1.     You may overwrite any annotation that is not in a subsystem or is a duplicate in a subsystem (i.e., a case in which two genes currently have the same assigned functional role).


2.     Before overwriting a function in which a gene plays a unique role in someone else's subsystem, email them and ask for permission.  If they do not respond with a few days, proceed.


As the number of genomes grows rapidly, we believe that fewer and fewer annotators will actually construct and maintain comprehensive subsystems.  Rather, there will be a growing number of subsystems that contain only a subset of the actual genomes that have the machinery.  To handle this situation, we will periodically produce estimates, for each genome, of the subsystems that should contain the genome.  These will not impact any of the subsystems, but will allow users to have a reasonable estimate of the molecular machinery that can be identified.  This mimics what is now done in RAST, where a new genome contains estimates of which genes go into which subsystems, but these estimates do not actually impact the subsystems themselves.


The real point is that subsystems will no longer be thought of as comprehensive.  Up to this point the goal was to provide the tools needed to support manual curation of subsystems that were to contain as many genomes as possible from the existing collection.   The goal will shift.  We will think of subsystems as containing a diverse collection of instances needed to support accurate projection over the entire collection. The PubSEED will be used to house as complete a collection as possible, to support experimentation, and will inevitably lead to conflicts (that, hopefully, enrich the overall collection and get resolved peaceably).
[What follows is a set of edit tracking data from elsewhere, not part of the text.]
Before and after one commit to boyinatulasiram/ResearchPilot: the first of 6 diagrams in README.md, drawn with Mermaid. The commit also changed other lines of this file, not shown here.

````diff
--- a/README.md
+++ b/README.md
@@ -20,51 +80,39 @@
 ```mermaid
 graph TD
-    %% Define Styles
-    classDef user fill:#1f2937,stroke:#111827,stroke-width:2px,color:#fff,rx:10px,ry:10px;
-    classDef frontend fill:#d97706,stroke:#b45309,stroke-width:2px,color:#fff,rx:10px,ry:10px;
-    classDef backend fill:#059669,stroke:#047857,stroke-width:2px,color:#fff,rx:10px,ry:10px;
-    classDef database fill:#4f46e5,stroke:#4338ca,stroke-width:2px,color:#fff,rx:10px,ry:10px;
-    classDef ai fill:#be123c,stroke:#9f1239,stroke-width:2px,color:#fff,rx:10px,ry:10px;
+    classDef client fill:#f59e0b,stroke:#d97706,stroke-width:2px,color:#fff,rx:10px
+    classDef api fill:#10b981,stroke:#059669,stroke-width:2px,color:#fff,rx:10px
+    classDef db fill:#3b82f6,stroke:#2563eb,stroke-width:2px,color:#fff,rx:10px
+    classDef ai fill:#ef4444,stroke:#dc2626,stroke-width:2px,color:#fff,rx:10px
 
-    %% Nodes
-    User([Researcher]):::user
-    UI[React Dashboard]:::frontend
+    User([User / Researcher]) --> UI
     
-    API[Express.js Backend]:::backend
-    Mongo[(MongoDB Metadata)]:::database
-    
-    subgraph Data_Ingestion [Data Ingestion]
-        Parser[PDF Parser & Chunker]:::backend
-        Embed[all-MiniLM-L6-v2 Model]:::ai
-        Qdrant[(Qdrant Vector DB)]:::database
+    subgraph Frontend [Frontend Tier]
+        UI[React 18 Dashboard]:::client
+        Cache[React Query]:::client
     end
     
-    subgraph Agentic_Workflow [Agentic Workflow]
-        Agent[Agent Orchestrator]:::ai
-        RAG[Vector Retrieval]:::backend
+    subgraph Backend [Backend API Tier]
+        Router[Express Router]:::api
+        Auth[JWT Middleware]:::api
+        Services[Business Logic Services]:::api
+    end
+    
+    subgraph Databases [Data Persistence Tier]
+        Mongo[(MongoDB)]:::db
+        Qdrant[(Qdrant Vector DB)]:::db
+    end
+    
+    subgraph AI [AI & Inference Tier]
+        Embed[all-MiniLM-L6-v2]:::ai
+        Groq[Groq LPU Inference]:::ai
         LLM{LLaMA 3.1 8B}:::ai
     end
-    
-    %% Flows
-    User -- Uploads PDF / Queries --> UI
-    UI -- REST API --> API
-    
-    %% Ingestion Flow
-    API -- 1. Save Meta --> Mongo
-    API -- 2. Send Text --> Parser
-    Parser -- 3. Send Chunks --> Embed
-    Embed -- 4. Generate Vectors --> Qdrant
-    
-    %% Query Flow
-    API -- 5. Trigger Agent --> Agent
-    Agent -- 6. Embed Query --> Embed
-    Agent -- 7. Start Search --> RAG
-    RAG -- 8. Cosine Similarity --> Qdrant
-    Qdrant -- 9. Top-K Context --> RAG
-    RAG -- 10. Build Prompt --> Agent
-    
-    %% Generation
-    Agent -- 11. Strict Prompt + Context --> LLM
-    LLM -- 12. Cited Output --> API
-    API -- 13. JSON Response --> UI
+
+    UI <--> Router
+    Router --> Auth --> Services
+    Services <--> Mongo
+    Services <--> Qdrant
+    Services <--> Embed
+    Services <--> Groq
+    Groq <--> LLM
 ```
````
The SEED Book

We have compiled many of these blog entries into a book form. The book is viewable in PDF form at SEEDBook, the word version can be downloaded here,

Data for the April 2011 tutorial is available here 

Ross's Atomic Regulon Page is here

Upcoming Tutorials

On Aug 31 - Sept 2 we held a tutorial on use of the SEED servers, RAST, and myRAST to annotate genomes, formulate metabolic reconstructions, and model metabolic networks.  We think that it went pretty well.  Links to the presentations used can be found here.  We will use basically the same agenda on the four more classes that are now scheduled. These tutorials will be offered at Argonne National Laboratory on the following dates: 

·        Oct 4-6 (Now full)

·       Oct 25-27

·       Nov 1-3

·       Nov 15-17

If you are interested in attending any of these tutorials, please send a note to specifying the dates of interest (Oct 25-27, Nov 1-3 or Nov 15-17).  


Upcoming RAST Tutorials

We are announcing 5 upcoming RAST tutorials. The dates are:

  1. August 31 - Sep 2
  2. October 4-6
  3. October 25-27
  4. November 1-3
  5. November 15-18

These tutorials are designed to help people make the most of our RAST and other bioinformatics resources. The tutorials are free and open to the public. Attendees are encouraged to bring their own genome for some hands-on practice guided by our experienced staff. You can find an agenda for the tutorials right here on the blog at

Email us at to register or find out more about these tutorials.

Servers Overview

The "SEED Servers" offer access to the infrastructure built to support
the SEED Project.  The servers offer access to an integration of
the genomic data from a large and growing set of sequenced genomes.
They also offer  the ability to annotate newly-sequenced
prokaryotic genomes, to download the FIGfams, or to access the latest
accumulated set of encoded subsystems.  By constructing these servers
we hope to enable research groups from around the world by providing a
resource they can build upon.

For more detailed discussions, please see